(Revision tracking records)
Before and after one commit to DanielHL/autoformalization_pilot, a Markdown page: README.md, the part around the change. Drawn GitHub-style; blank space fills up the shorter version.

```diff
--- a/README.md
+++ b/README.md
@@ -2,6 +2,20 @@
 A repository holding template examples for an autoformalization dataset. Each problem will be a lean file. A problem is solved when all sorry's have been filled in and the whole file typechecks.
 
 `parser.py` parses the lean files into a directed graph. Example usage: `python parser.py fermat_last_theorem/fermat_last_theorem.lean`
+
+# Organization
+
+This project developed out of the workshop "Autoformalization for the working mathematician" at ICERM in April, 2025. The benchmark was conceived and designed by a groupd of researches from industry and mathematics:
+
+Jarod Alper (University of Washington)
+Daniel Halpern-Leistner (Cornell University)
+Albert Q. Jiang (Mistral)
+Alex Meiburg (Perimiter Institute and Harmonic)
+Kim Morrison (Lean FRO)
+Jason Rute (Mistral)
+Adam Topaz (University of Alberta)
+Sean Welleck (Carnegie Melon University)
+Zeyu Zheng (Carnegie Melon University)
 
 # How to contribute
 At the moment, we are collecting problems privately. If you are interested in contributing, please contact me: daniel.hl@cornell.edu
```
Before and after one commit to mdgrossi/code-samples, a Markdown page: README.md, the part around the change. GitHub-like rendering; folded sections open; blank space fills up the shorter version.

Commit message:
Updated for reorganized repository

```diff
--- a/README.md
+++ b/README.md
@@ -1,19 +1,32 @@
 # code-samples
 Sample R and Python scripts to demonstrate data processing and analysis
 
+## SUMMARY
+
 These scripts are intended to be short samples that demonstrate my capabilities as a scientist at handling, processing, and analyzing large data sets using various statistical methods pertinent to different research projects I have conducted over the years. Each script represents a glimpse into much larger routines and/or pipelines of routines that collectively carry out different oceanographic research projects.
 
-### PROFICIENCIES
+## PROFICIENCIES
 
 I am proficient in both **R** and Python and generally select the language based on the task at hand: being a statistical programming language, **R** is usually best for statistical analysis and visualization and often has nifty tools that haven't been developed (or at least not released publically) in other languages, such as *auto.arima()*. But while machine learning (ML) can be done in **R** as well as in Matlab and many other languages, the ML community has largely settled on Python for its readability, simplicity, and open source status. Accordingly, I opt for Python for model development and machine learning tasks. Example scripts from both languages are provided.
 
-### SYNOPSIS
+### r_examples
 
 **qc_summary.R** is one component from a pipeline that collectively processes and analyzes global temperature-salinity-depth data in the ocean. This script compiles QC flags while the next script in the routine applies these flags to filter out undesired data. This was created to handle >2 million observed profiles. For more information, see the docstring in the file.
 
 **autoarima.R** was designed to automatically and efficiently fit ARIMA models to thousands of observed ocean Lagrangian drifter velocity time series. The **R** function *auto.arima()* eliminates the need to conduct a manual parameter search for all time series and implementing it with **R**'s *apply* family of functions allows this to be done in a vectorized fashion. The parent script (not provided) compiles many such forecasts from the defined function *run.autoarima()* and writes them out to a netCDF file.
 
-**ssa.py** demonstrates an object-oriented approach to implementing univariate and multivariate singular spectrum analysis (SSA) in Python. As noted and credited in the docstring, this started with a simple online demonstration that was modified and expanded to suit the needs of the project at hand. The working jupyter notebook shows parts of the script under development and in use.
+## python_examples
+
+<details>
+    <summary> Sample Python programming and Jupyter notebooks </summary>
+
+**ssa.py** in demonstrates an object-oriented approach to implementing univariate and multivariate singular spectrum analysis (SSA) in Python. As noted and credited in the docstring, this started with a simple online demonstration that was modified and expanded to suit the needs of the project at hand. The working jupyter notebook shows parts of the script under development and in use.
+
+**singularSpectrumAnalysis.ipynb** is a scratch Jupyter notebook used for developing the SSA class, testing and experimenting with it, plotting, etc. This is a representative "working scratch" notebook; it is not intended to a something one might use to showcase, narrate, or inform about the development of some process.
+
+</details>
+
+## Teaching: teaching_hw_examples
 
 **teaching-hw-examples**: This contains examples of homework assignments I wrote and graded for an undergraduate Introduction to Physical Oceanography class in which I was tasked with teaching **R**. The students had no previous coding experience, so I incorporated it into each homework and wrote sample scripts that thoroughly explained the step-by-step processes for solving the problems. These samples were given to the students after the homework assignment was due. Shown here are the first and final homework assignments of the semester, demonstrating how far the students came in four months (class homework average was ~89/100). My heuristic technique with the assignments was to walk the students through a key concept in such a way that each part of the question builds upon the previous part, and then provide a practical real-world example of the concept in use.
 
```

## WHAT TO WORK ON
All the records above need to be restated exactly, line by line.

## EXERCISE ANSWER
Before and after one commit to DanielHL/autoformalization_pilot, a Markdown page: README.md, the part around the change. Drawn GitHub-style; blank space fills up the shorter version.

```diff
--- a/README.md
+++ b/README.md
@@ -2,6 +2,20 @@
 A repository holding template examples for an autoformalization dataset. Each problem will be a lean file. A problem is solved when all sorry's have been filled in and the whole file typechecks.
 
 `parser.py` parses the lean files into a directed graph. Example usage: `python parser.py fermat_last_theorem/fermat_last_theorem.lean`
+
+# Organization
+
+This project developed out of the workshop "Autoformalization for the working mathematician" at ICERM in April, 2025. The benchmark was conceived and designed by a groupd of researches from industry and mathematics:
+
+Jarod Alper (University of Washington)
+Daniel Halpern-Leistner (Cornell University)
+Albert Q. Jiang (Mistral)
+Alex Meiburg (Perimiter Institute and Harmonic)
+Kim Morrison (Lean FRO)
+Jason Rute (Mistral)
+Adam Topaz (University of Alberta)
+Sean Welleck (Carnegie Melon University)
+Zeyu Zheng (Carnegie Melon University)
 
 # How to contribute
 At the moment, we are collecting problems privately. If you are interested in contributing, please contact me: daniel.hl@cornell.edu
```
Before and after one commit to mdgrossi/code-samples, a Markdown page: README.md, the part around the change. GitHub-like rendering; folded sections open; blank space fills up the shorter version.

Commit message:
Updated for reorganized repository

```diff
--- a/README.md
+++ b/README.md
@@ -1,19 +1,32 @@
 # code-samples
 Sample R and Python scripts to demonstrate data processing and analysis
 
+## SUMMARY
+
 These scripts are intended to be short samples that demonstrate my capabilities as a scientist at handling, processing, and analyzing large data sets using various statistical methods pertinent to different research projects I have conducted over the years. Each script represents a glimpse into much larger routines and/or pipelines of routines that collectively carry out different oceanographic research projects.
 
-### PROFICIENCIES
+## PROFICIENCIES
 
 I am proficient in both **R** and Python and generally select the language based on the task at hand: being a statistical programming language, **R** is usually best for statistical analysis and visualization and often has nifty tools that haven't been developed (or at least not released publically) in other languages, such as *auto.arima()*. But while machine learning (ML) can be done in **R** as well as in Matlab and many other languages, the ML community has largely settled on Python for its readability, simplicity, and open source status. Accordingly, I opt for Python for model development and machine learning tasks. Example scripts from both languages are provided.
 
-### SYNOPSIS
+### r_examples
 
 **qc_summary.R** is one component from a pipeline that collectively processes and analyzes global temperature-salinity-depth data in the ocean. This script compiles QC flags while the next script in the routine applies these flags to filter out undesired data. This was created to handle >2 million observed profiles. For more information, see the docstring in the file.
 
 **autoarima.R** was designed to automatically and efficiently fit ARIMA models to thousands of observed ocean Lagrangian drifter velocity time series. The **R** function *auto.arima()* eliminates the need to conduct a manual parameter search for all time series and implementing it with **R**'s *apply* family of functions allows this to be done in a vectorized fashion. The parent script (not provided) compiles many such forecasts from the defined function *run.autoarima()* and writes them out to a netCDF file.
 
-**ssa.py** demonstrates an object-oriented approach to implementing univariate and multivariate singular spectrum analysis (SSA) in Python. As noted and credited in the docstring, this started with a simple online demonstration that was modified and expanded to suit the needs of the project at hand. The working jupyter notebook shows parts of the script under development and in use.
+## python_examples
+
+<details>
+    <summary> Sample Python programming and Jupyter notebooks </summary>
+
+**ssa.py** in demonstrates an object-oriented approach to implementing univariate and multivariate singular spectrum analysis (SSA) in Python. As noted and credited in the docstring, this started with a simple online demonstration that was modified and expanded to suit the needs of the project at hand. The working jupyter notebook shows parts of the script under development and in use.
+
+**singularSpectrumAnalysis.ipynb** is a scratch Jupyter notebook used for developing the SSA class, testing and experimenting with it, plotting, etc. This is a representative "working scratch" notebook; it is not intended to a something one might use to showcase, narrate, or inform about the development of some process.
+
+</details>
+
+## Teaching: teaching_hw_examples
 
 **teaching-hw-examples**: This contains examples of homework assignments I wrote and graded for an undergraduate Introduction to Physical Oceanography class in which I was tasked with teaching **R**. The students had no previous coding experience, so I incorporated it into each homework and wrote sample scripts that thoroughly explained the step-by-step processes for solving the problems. These samples were given to the students after the homework assignment was due. Shown here are the first and final homework assignments of the semester, demonstrating how far the students came in four months (class homework average was ~89/100). My heuristic technique with the assignments was to walk the students through a key concept in such a way that each part of the question builds upon the previous part, and then provide a practical real-world example of the concept in use.
 
```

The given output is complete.